Martica Douglas has been practicing law, primarily as a trial attorney, since 1977. Back then, she was the only woman in the Portland firm, Hews and Culley. Since the beginning, her practice has included a broad base of personal injury, toxic exposure, professional malpractice, and insurance coverage cases. She also offers her services as a mediator in divorce cases.
As time went on and the number of female partners increased, Douglas says it became obvious that she and the other female partners had “a different set of needs,” revolving around maternity leave and demands of family. That led to an “amiable parting of the ways along gender lines,” she says. By 1992, her new firm consisted of all female partners with an “occasional male associate.”
For the past five or six years, Douglas, Denham, Buccina and Ernst has been an all-female partnership.

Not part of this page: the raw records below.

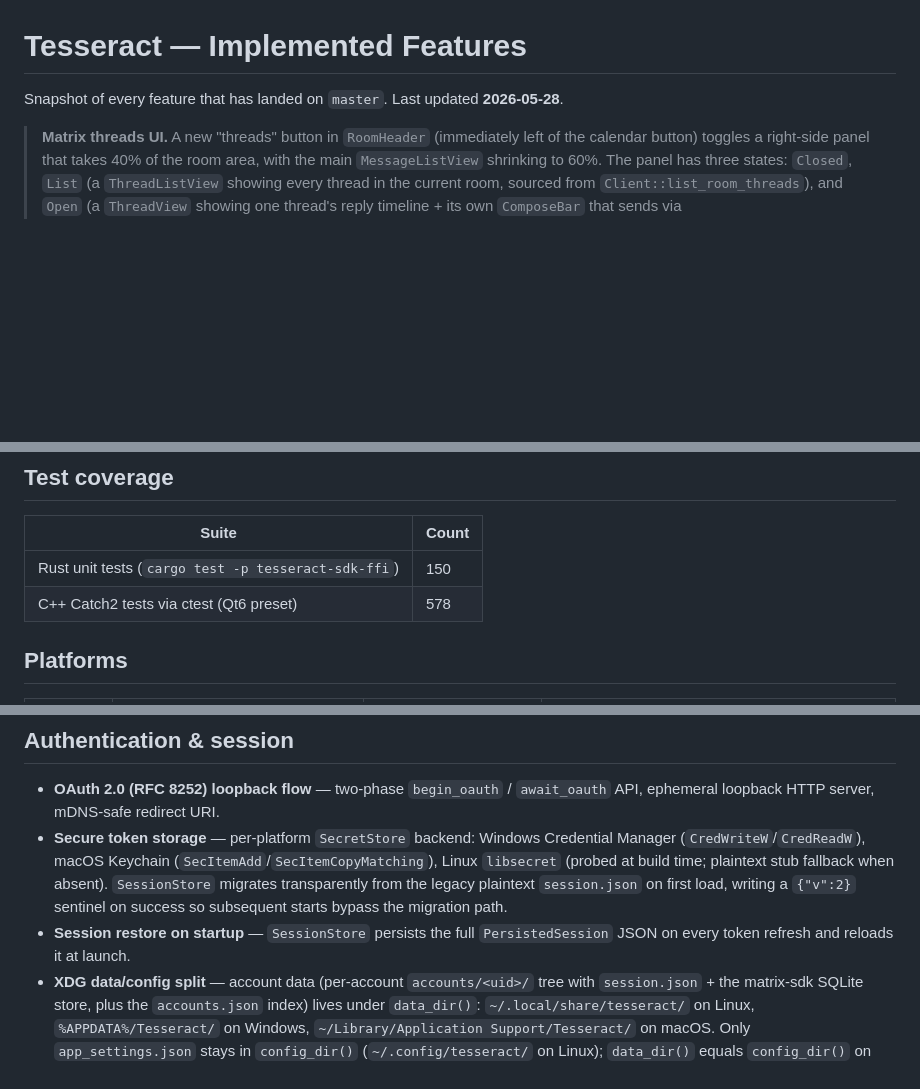
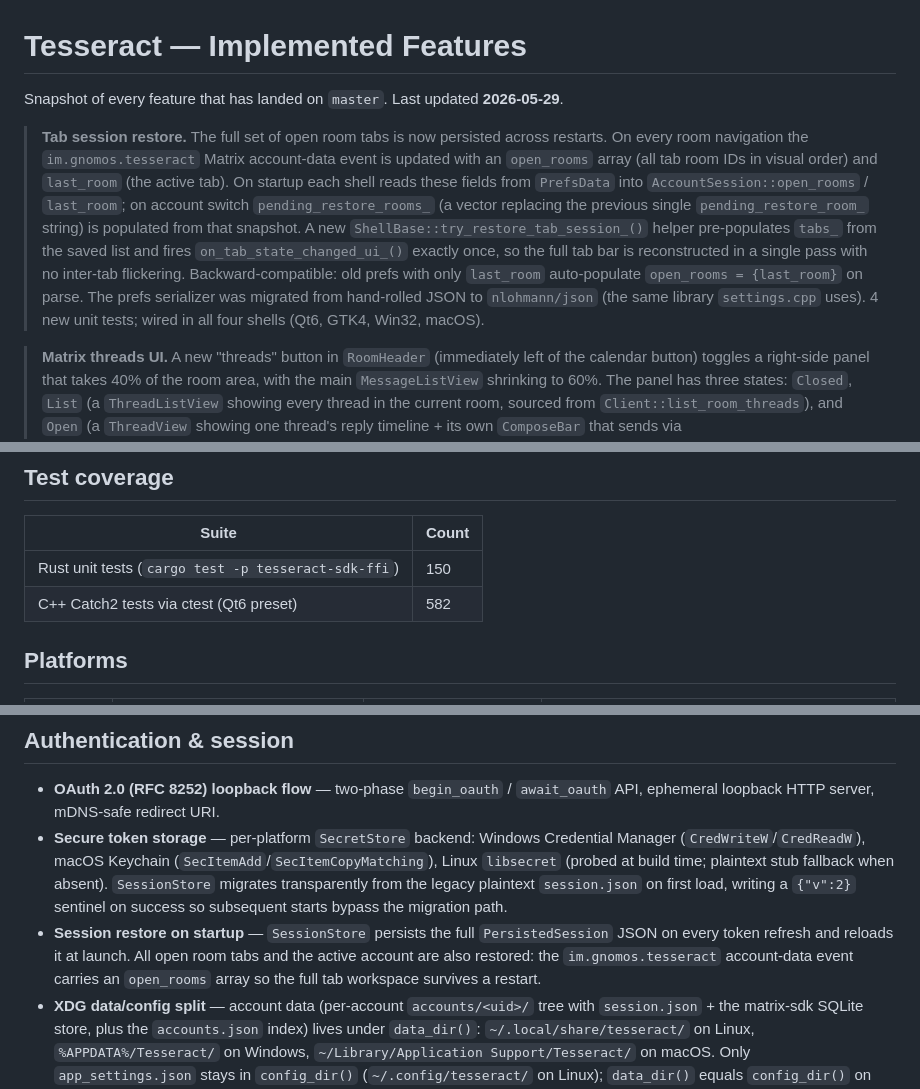
Before and after one commit to surakin/tesseract, a Markdown page: STATUS.md, 3 parts joined by grey strips. GitHub-like rendering; blank space fills up the shorter version.

Commit message:
docs: update CHANGES, FEATURES, STATUS for tab session restore
Co-Authored-By: Claude Opus 4.7 <noreply@anthropic.com>

```diff
--- a/STATUS.md
+++ b/STATUS.md
@@ -1,3 +1,20 @@
 # Tesseract — Implemented Features
 
-Snapshot of every feature that has landed on `master`. Last updated **2026-05-28**.
+Snapshot of every feature that has landed on `master`. Last updated **2026-05-29**.
+
+> **Tab session restore.**
+> The full set of open room tabs is now persisted across restarts. On every
+> room navigation the `im.gnomos.tesseract` Matrix account-data event is
+> updated with an `open_rooms` array (all tab room IDs in visual order) and
+> `last_room` (the active tab). On startup each shell reads these fields from
+> `PrefsData` into `AccountSession::open_rooms` / `last_room`; on account
+> switch `pending_restore_rooms_` (a vector replacing the previous single
+> `pending_restore_room_` string) is populated from that snapshot. A new
+> `ShellBase::try_restore_tab_session_()` helper pre-populates `tabs_` from
+> the saved list and fires `on_tab_state_changed_ui_()` exactly once, so the
+> full tab bar is reconstructed in a single pass with no inter-tab flickering.
+> Backward-compatible: old prefs with only `last_room` auto-populate
+> `open_rooms = {last_room}` on parse. The prefs serializer was migrated from
+> hand-rolled JSON to `nlohmann/json` (the same library `settings.cpp` uses).
+> 4 new unit tests; wired in all four shells (Qt6, GTK4, Win32, macOS).
+
@@ -137,7 +155,7 @@ For build instructions, architectural overview, and the open-roadmap items, see
 | Suite | Count |
 | ----- | ----- |
 | Rust unit tests (`cargo test -p tesseract-sdk-ffi`) | 150 |
-| C++ Catch2 tests via ctest (Qt6 preset) | 578 |
+| C++ Catch2 tests via ctest (Qt6 preset) | 582 |
 
 ## Platforms
 
@@ -154,7 +172,7 @@ For build instructions, architectural overview, and the open-roadmap items, see
 
 - **OAuth 2.0 (RFC 8252) loopback flow** — two-phase `begin_oauth` / `await_oauth` API, ephemeral loopback HTTP server, mDNS-safe redirect URI.
 - **Secure token storage** — per-platform `SecretStore` backend: Windows Credential Manager (`CredWriteW`/`CredReadW`), macOS Keychain (`SecItemAdd`/`SecItemCopyMatching`), Linux `libsecret` (probed at build time; plaintext stub fallback when absent). `SessionStore` migrates transparently from the legacy plaintext `session.json` on first load, writing a `{"v":2}` sentinel on success so subsequent starts bypass the migration path.
-- **Session restore on startup** — `SessionStore` persists the full `PersistedSession` JSON on every token refresh and reloads it at launch.
+- **Session restore on startup** — `SessionStore` persists the full `PersistedSession` JSON on every token refresh and reloads it at launch. All open room tabs and the active account are also restored: the `im.gnomos.tesseract` account-data event carries an `open_rooms` array so the full tab workspace survives a restart.
 - **XDG data/config split** — account data (per-account `accounts/<uid>/` tree with `session.json` + the matrix-sdk SQLite store, plus the `accounts.json` index) lives under `data_dir()`: `~/.local/share/tesseract/` on Linux, `%APPDATA%/Tesseract/` on Windows, `~/Library/Application Support/Tesseract/` on macOS. Only `app_settings.json` stays in `config_dir()` (`~/.config/tesseract/` on Linux); `data_dir()` equals `config_dir()` on Windows/macOS. `migrate_legacy_layout()` runs on startup and handles both the pre-multi-account single-account layout and a multi-account `accounts/` tree left under `config_dir()` by older builds (Linux), moving each into `data_dir()` crash-safely.
 - **`logout`** — wipes Rust session, C++ wrapper state, and the SQLite store; surfaces back through the FFI.
 - **Soft logout** — `SessionChange::UnknownToken` threaded through `on_error` with a `soft_logout` flag so the UI can retry restore without clearing the store.
```
Also changed, not shown: other parts of STATUS.md (+1 -0 lines), CHANGES.md (+11 -0 lines), FEATURES.md (+1 -1 lines).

“We enjoy identifying as an all-female firm,” Douglas says.
Douglas grew up in Nyack, N.Y., but spent some of each summer visiting her grandparents’ farm in Maine.
“It felt like heaven,” she says.
She graduated with honors from Barnard College in New York City in 1973 and obtained her law degree from the University of Maine School of Law in 1977.
Douglas lives in Portland and has two grown children. She and three of her law firm partners have been together for more than 30 years. While Douglas and her partners enjoy being an all-female firm, Douglas doesn’t think the distinction makes much of a difference to clients.
“It depends on the case,” she says. “Oftentimes, males are advantaged by having female representation. It can help to defuse any implication of boys against girls, especially in domestic cases,” she says.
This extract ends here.